WASHINGTON -- All the news stories about Robert Gates' memoirs, to be released next week, have made me step back and think about the 23 defense secretaries the nation has had. (Through World War II, there was a Navy secretary and a War secretary.) Here is my own personal ranking of the best and worst. I've tried to rate them by overall effectiveness, with extra points for handling civil-military relations well.
1. Robert Gates, Bush and Obama administrations. He was tough-minded but not as querulous at the news stories about the memoirs have made him look.
2. William Perry, Clinton administration. Low-key, but perhaps the clearest thinker I've ever met. He spoke in paragraphs, with topic sentences, explication, and then a conclusion that led to the next point. Provided adult leadership at a time when it was much needed.
3. Dick Cheney, George H.W. Bush administration. He made a far better defense secretary than he did vice president, I think.
1. Donald Rumsfeld, George W. Bush administration. Edges out McNamara just barely because I suspect he learned nothing in office, and because instead of engaging the mess in Iraq, he retreated from it. Publicly tough, privately indecisive.
2. Robert McNamara, Kennedy and Johnson administrations. Hubris in action. Someone who knew much less than he believed he did. Still, he tried. A very American figure.
3. Louis Johnson, Truman administration.

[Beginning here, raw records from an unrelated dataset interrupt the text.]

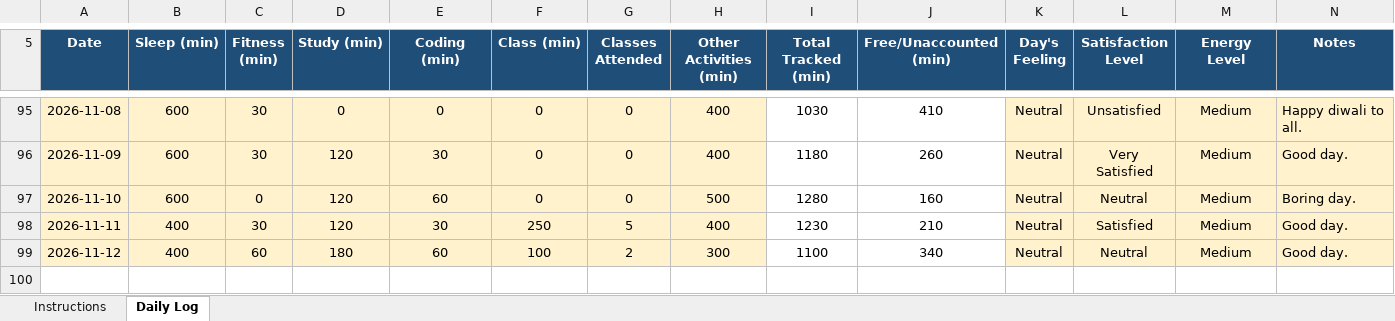
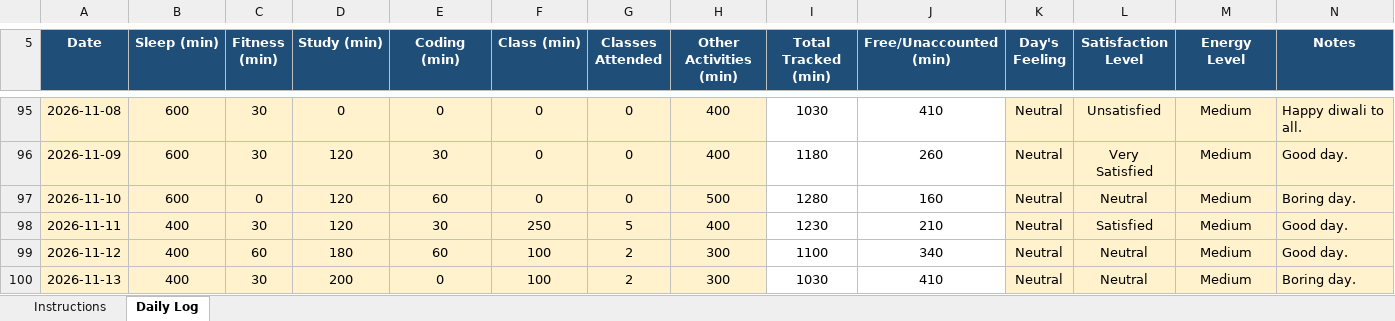
Before and after one commit to vicky2026kashyap/CAP776, an Excel workbook: 12610764.xlsx, sheet Daily Log, drawn as a sheet; only a part is shown, gaps mark what is left out; values as stored, in another font and other column widths than the file's, no borders; conditional formats not drawn; the diff names each change by its address in the sheet, - before the commit and + after, or states it on an @@ line.

Commit message:
93th Commit

```diff
--- a/12610764.xlsx (sheet Daily Log)
+++ b/12610764.xlsx (sheet Daily Log)
+row 100: 2026-11-13 | 400 | 30 | 200 | 0 | 100 | 2 | 300 | 1030 | 410 | Neutral | Neutral | Medium | Boring day.
```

What happens when an ambitious political hack runs the Pentagon.
Thomas Edwin Ricks writes on defense topics for Foreign Policy.